# Screenshot and code edit data
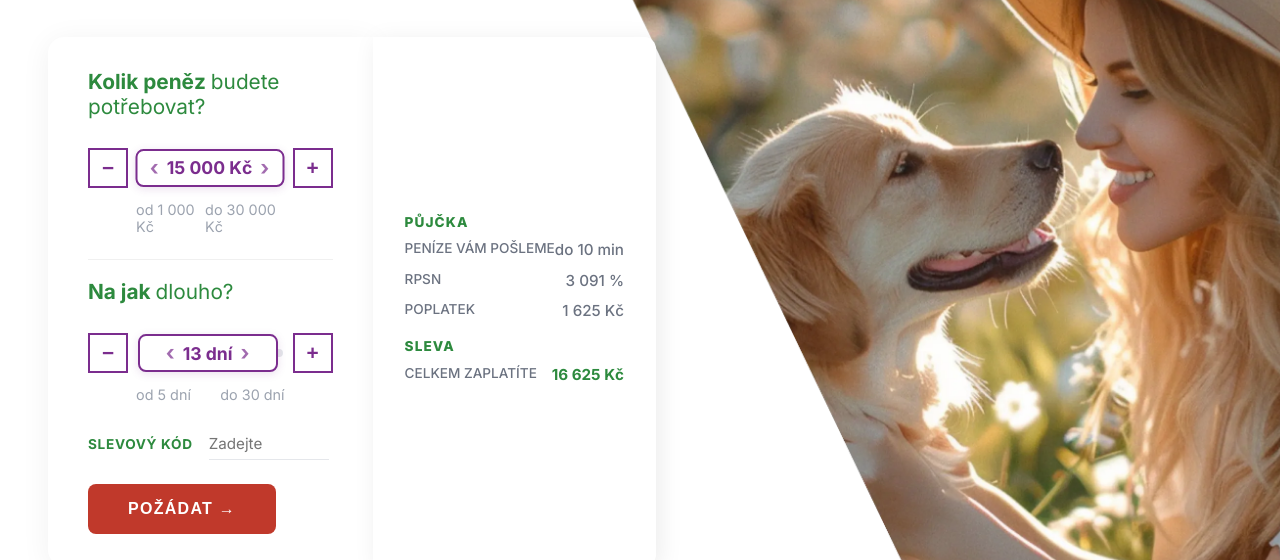
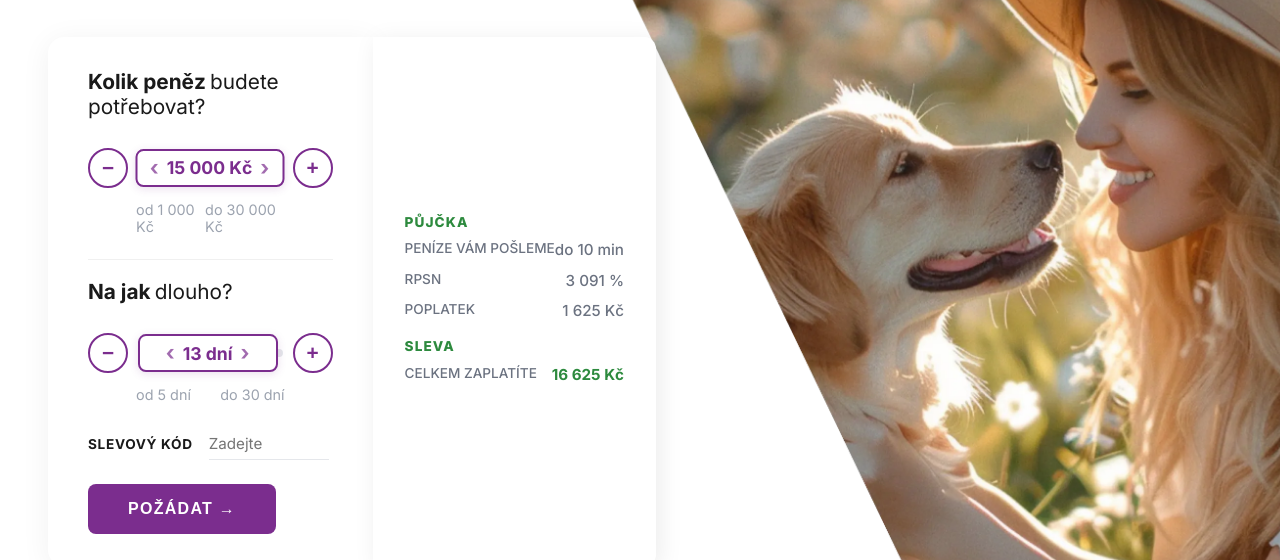
Before and after one commit to FrankMa1/megumethod-presentation, a plain HTML site: page demo.html in a window 1280 px wide. Shown: the part 240-800 px from the top of the page. Drawn offline with Linux system fonts and the light colour scheme.

Commit message:
Apply Figma design changes to demo: black text, purple CTA, round buttons
Changes from Figma edit (node 13:2):
- Calculator questions "Kolik peněz" and "Na jak" now black (#1a1a1a)
- "Slevový kód" label now black
- CTA button "Požádat" now purple (#7b2d8e) instead of red
- +/- buttons now fully round (border-radius: 50%)

Co-Authored-By: Claude Opus 4.6 (1M context) <noreply@anthropic.com>

```diff
--- a/demo.html
+++ b/demo.html
@@ -42,12 +42,12 @@
       background: #ffffff; border-radius: 16px 0 0 16px; padding: 2rem 2.5rem;
       box-shadow: 0 4px 30px rgba(0,0,0,0.06); flex: 1;
     }
-    .calc-question { font-size: 1.3rem; color: #2d8a3e; margin-bottom: 1.5rem; font-weight: 700; }
+    .calc-question { font-size: 1.3rem; color: #1a1a1a; margin-bottom: 1.5rem; font-weight: 900; }
     .calc-question span { font-weight: 400; }
 
     .slider-row { display: flex; align-items: center; gap: 0.6rem; margin-bottom: 0.5rem; }
     .slider-btn {
-      width: 40px; height: 40px; border: 2px solid #7b2d8e; background: #fff;
+      width: 40px; height: 40px; border: 2px solid #7b2d8e; background: #fff; border-radius: 50%;
       display: flex; align-items: center; justify-content: center;
       cursor: pointer; font-size: 1.3rem; color: #7b2d8e; transition: all 0.2s; flex-shrink: 0; font-weight: 600;
     }
@@ -102,18 +102,18 @@
     }
 
     .discount-row { display: flex; align-items: center; gap: 1rem; margin-bottom: 1.5rem; }
-    .discount-label { font-weight: 700; font-size: 0.85rem; color: #2d8a3e; text-transform: uppercase; letter-spacing: 0.05em; white-space: nowrap; }
+    .discount-label { font-weight: 700; font-size: 0.85rem; color: #1a1a1a; text-transform: uppercase; letter-spacing: 0.05em; white-space: nowrap; }
     .discount-input {
       border: none; border-bottom: 1px solid #e5e7eb; padding: 0.4rem 0;
       font-size: 0.95rem; color: #9ca3af; outline: none; font-family: inherit; width: 120px;
     }
 
     .cta-btn {
-      background: #c0392b; color: #fff; border: none; padding: 1rem 2.5rem; border-radius: 8px;
+      background: #7b2d8e; color: #fff; border: none; padding: 1rem 2.5rem; border-radius: 8px;
       font-size: 1rem; font-weight: 700; text-transform: uppercase; letter-spacing: 0.08em;
       cursor: pointer; display: inline-flex; align-items: center; gap: 0.6rem; transition: background 0.2s;
     }
-    .cta-btn:hover { background: #a93226; }
+    .cta-btn:hover { background: #6a2679; }
 
     .calc-row {
       display: flex; align-items: flex-start; gap: 0;
@@ -147,6 +147,7 @@
       .hero-left { padding: 2rem 1.5rem; }
     }
   </style>
+  <script src="https://mcp.figma.com/mcp/html-to-design/capture.js" async></script>
 </head>
 <body>
   <div class="page-wrapper">
```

# Task directions
Check each line of the records for the string "align" and copy those that have it.

# Problem solution
     .slider-row { display: flex; align-items: center; gap: 0.6rem; margin-bottom: 0.5rem; }
       display: flex; align-items: center; justify-content: center;
     .discount-row { display: flex; align-items: center; gap: 1rem; margin-bottom: 1.5rem; }
       cursor: pointer; display: inline-flex; align-items: center; gap: 0.6rem; transition: background 0.2s;
       display: flex; align-items: flex-start; gap: 0;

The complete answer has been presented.